Conflict Resolution in Schools
One important aspect of classroom management is conflict resolution. A peer mediation system is recommended in humane education classrooms. This approach can reduce classroom conflict, and in particular teacher/learner antagonisms and polarisation. One system for achieving peer mediation in schools is outlined in the Conflict Resolution set of booklets: http://worldanimal.net/methodology-he (see Booklets 1, 11 and 12). This can be easily be adapted to suit the requirements of individual schools. Key elements of the system are:
- Gaining support of school governors, and training/awareness briefing;
- Selection and training of educators with special responsibility for Conflict Resolution;
- Selection and training of learner conflict resolution mediator members;
- Selection and training of class conflict resolution monitors; and
- Establishment of monitoring and mediation procedures.
The mediation and negotiation techniques used include key aspects, such as:
- Use of a neutral adjudicator/facilitator (or team);
- Meeting to talk in a peaceful and constructive manner about the potential conflict;
- Clarifying each party’s interests and desires;
- Checking that each party understands the other’s position;
- Exploring ways of solving the problem; and
- Trying to find a solution that everyone involved likes.

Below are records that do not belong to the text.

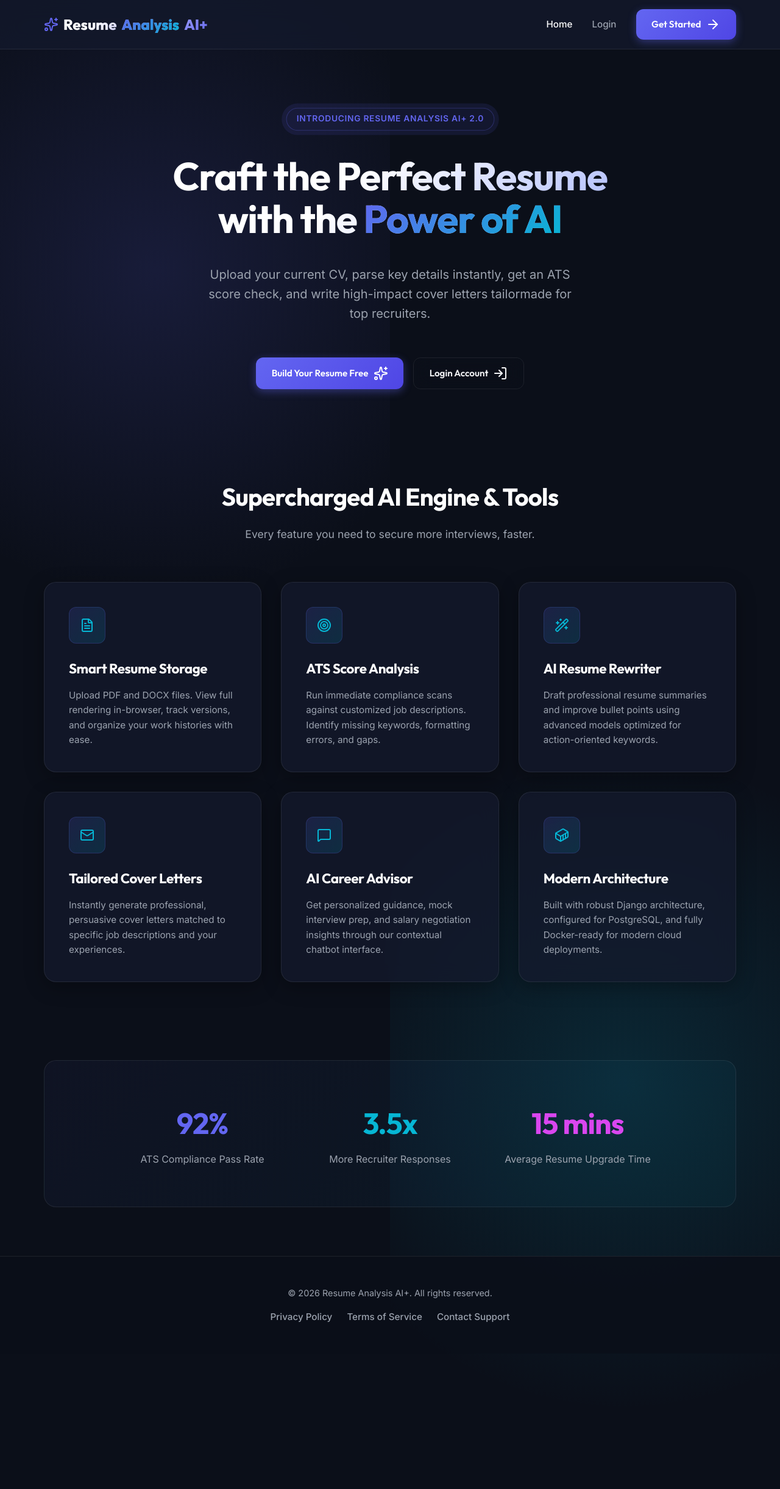
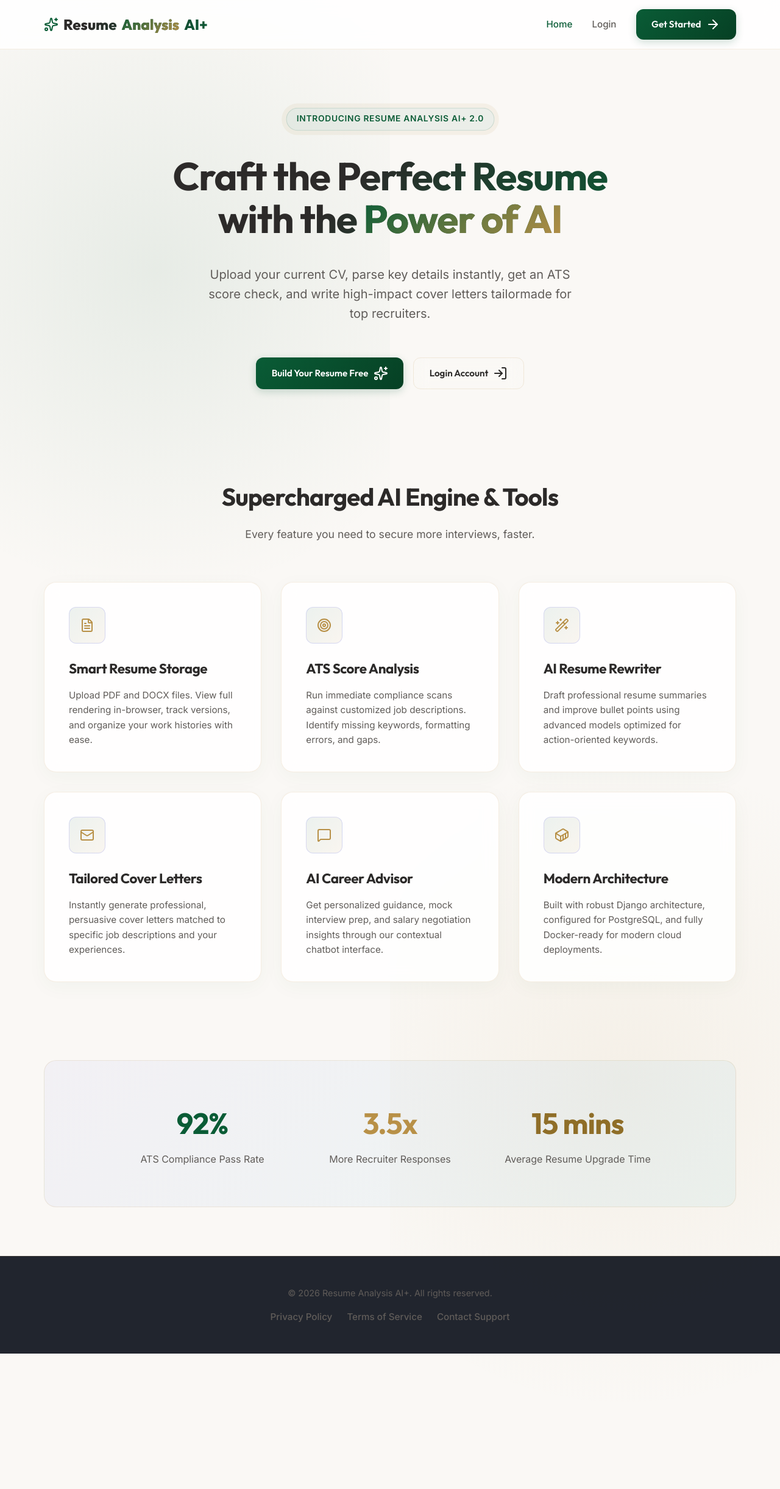
Before and after one commit to amantiwari79/FINAL-YEAR-PROJECT, a Django app: page / in a window 1280 px wide; the page is wider, and only the part inside the window is pictured. Shown: that part at 61% size. Run offline with Django 5.2, Linux system fonts and the light colour scheme.

Commit message:
new css apply

```diff
--- a/static/css/style.css
+++ b/static/css/style.css
@@ -6,29 +6,29 @@
 @import url('https://fonts.googleapis.com/css2?family=Inter:wght@300;400;500;600;700&family=Outfit:wght@400;500;600;700;800&display=swap');
 
 :root {
-    /* Color Palette */
-    --bg-base: #0B0F19;
-    --bg-surface: #151B2E;
-    --bg-surface-elevated: #1F2745;
+    /* Sophisticated, Warm Light Palette */
+    --bg-base: #FAF8F5;          /* Warm off-white background */
+    --bg-surface: #FFFFFF;       /* Pure white for containers/cards */
+    --bg-surface-elevated: #F5F2EB; /* Slightly darker warm beige */
 
-    --primary: #6366F1;         /* Indigo */
-    --primary-glow: rgba(99, 102, 241, 0.15);
-    --secondary: #06B6D4;       /* Cyan */
-    --secondary-glow: rgba(6, 182, 212, 0.15);
-    --accent: #D946EF;          /* Magenta/Pink */
+    --primary: #0A5C36;          /* Deep Emerald Green */
+    --primary-glow: rgba(10, 92, 54, 0.08);
+    --secondary: #B89047;        /* Professional Gold */
+    --secondary-glow: rgba(184, 144, 71, 0.08);
+    --accent: #8F6E28;           /* Darker Gold Accent */
 
-    --text-primary: #F3F4F6;    /* Off-white */
-    --text-secondary: #9CA3AF;  /* Gray */
-    --text-muted: #6B7280;      /* Dark Gray */
+    --text-primary: #2C2A29;     /* Soft dark charcoal (warm feel) */
+    --text-secondary: #605C59;   /* Muted warm gray */
+    --text-muted: #8C8682;       /* Light warm gray */
 
-    --success: #10B981;
-    --warning: #F59E0B;
-    --danger: #EF4444;
+    --success: #0A5C36;
+    --warning: #A37807;
+    --danger: #B02A37;
 
-    /* Glassmorphism settings */
-    --glass-bg: rgba(21, 27, 46, 0.7);
-    --glass-border: rgba(255, 255, 255, 0.08);
-    --glass-blur: blur(16px);
+    /* Glassmorphism settings for light mode */
+    --glass-bg: rgba(255, 255, 255, 0.85);
+    --glass-border: rgba(184, 144, 71, 0.15); /* Soft gold border */
+    --glass-blur: blur(12px);
 
     /* Layout & Animation Details */
     --radius-sm: 8px;
@@ -86,7 +86,7 @@ h1, h2, h3, h4, h5, h6 {
     font-family: var(--font-heading);
     font-weight: 700;
     letter-spacing: -0.02em;
-    color: #FFFFFF;
+    color: var(--text-primary);
 }
 
 a {
@@ -131,7 +131,7 @@ header {
     font-family: var(--font-heading);
     font-weight: 800;
     font-size: 1.5rem;
-    background: linear-gradient(135deg, #FFFFFF 30%, var(--primary) 100%);
+    background: linear-gradient(135deg, var(--text-primary) 30%, var(--primary) 100%);
     -webkit-background-clip: text;
     -webkit-text-fill-color: transparent;
 }
@@ -176,14 +176,14 @@ header {
 }
 
 .btn-primary {
-    background: linear-gradient(135deg, var(--primary) 0%, #4F46E5 100%);
+    background: linear-gradient(135deg, var(--primary) 0%, #064024 100%);
     color: #FFFFFF;
-    box-shadow: 0 4px 14px rgba(99, 102, 241, 0.4);
+    box-shadow: 0 4px 14px rgba(10, 92, 54, 0.2);
 }
 
 .btn-primary:hover {
     transform: translateY(-2px);
-    box-shadow: 0 6px 20px rgba(99, 102, 241, 0.6);
+    box-shadow: 0 6px 20px rgba(10, 92, 54, 0.3);
 }
 
 .btn-secondary {
@@ -216,13 +217,13 @@ header {
     border: 1px solid var(--glass-border);
     border-radius: var(--radius-lg);
     padding: 2.5rem;
-    box-shadow: 0 8px 32px 0 rgba(0, 0, 0, 0.3);
+    box-shadow: 0 8px 32px 0 rgba(10, 92, 54, 0.04);
     transition: var(--transition-smooth);
 }
 
 .card:hover {
-    border-color: rgba(99, 102, 241, 0.3);
-    box-shadow: 0 12px 40px 0 rgba(99, 102, 241, 0.15);
+    border-color: rgba(184, 144, 71, 0.3);
+    box-shadow: 0 12px 40px 0 rgba(184, 144, 71, 0.1);
     transform: translateY(-4px);
 }
 
@@ -237,8 +238,8 @@ header {
 }
 
 .badge {
-    background: rgba(99, 102, 241, 0.1);
-    border: 1px solid rgba(99, 102, 241, 0.3);
+    background: rgba(10, 92, 54, 0.06);
+    border: 1px solid rgba(10, 92, 54, 0.15);
     padding: 0.4rem 1rem;
     border-radius: var(--radius-xl);
     font-size: 0.85rem;
@@ -251,16 +252,16 @@ header {
 }
 
 @keyframes pulse {
-    0% { transform: scale(1); box-shadow: 0 0 0 0 rgba(99, 102, 241, 0.4); }
-    70% { transform: scale(1.02); box-shadow: 0 0 0 10px rgba(99, 102, 241, 0); }
-    100% { transform: scale(1); box-shadow: 0 0 0 0 rgba(99, 102, 241, 0); }
+    0% { transform: scale(1); box-shadow: 0 0 0 0 rgba(184, 144, 71, 0.3); }
+    70% { transform: scale(1.02); box-shadow: 0 0 0 10px rgba(184, 144, 71, 0); }
+    100% { transform: scale(1); box-shadow: 0 0 0 0 rgba(184, 144, 71, 0); }
 }
 
 .hero h1 {
     font-size: 4rem;
     line-height: 1.1;
     max-width: 800px;
-    background: linear-gradient(135deg, #FFFFFF 40%, #A5B4FC 100%);
+    background: linear-gradient(135deg, var(--text-primary) 40%, var(--primary) 100%);
     -webkit-background-clip: text;
     -webkit-text-fill-color: transparent;
     margin-bottom: 1rem;
```
Also changed, not shown: other parts of static/css/style.css (+15 -14 lines).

Similar systems have already been introduced in the USA, where they were found to reduce the amount of time teachers need to spend on resolving disputes, whilst providing learners with the opportunity to talk over their difficulties with others. Simultaneously, these systems provide mediators with valuable life skills.
Compassion Bulletin Board
Create a compassion bulletin board for the class. Write an agreed definition of compassion, or a header explaining compassion, on the top of the board. Then include below these examples of compassion towards oneself, other people, animals and/or the environment. Encourage the learners to draw nice pictures or cartoons of the acts of compassion too, if they are artistic.
Compassion can be explained along the following lines:
A feeling of deep sympathy and sadness for the suffering, misfortune or damage caused to a person, animal or the environment; accompanied by a strong desire to help, and to alleviate the suffering.
Mindfulness, Meditation/'Quiet Time', and Calm
It is recommended that humane education lessons are preceded by a brief period of mindfulness meditation (or ‘quiet time’). Just five minutes is needed before a lesson and can yield significant benefits for teachers, learners, and humane education lessons. This quiet space helps learners to locate a calm core, which helps reflection, focus and creativity, and access to their inner moral compass and values. Research (for example, Exeter/Cambridge University study 2012 and Cambridge University Pilot Study 2008) has shown that mindfulness/meditation in schools has significant impacts on depression, stress, and wellbeing. Most students reported enjoying and benefiting from the mindfulness training; and they experienced increases in self-awareness and self-regulation, self-determination and self-efficacy. Proponents state that this important life skill enhances mental health and wellbeing, concentration, resilience, problem-solving, empathy and academic performance. Many teachers who have been trained in mindfulness report calmer classrooms, more attentive students and more effective learning.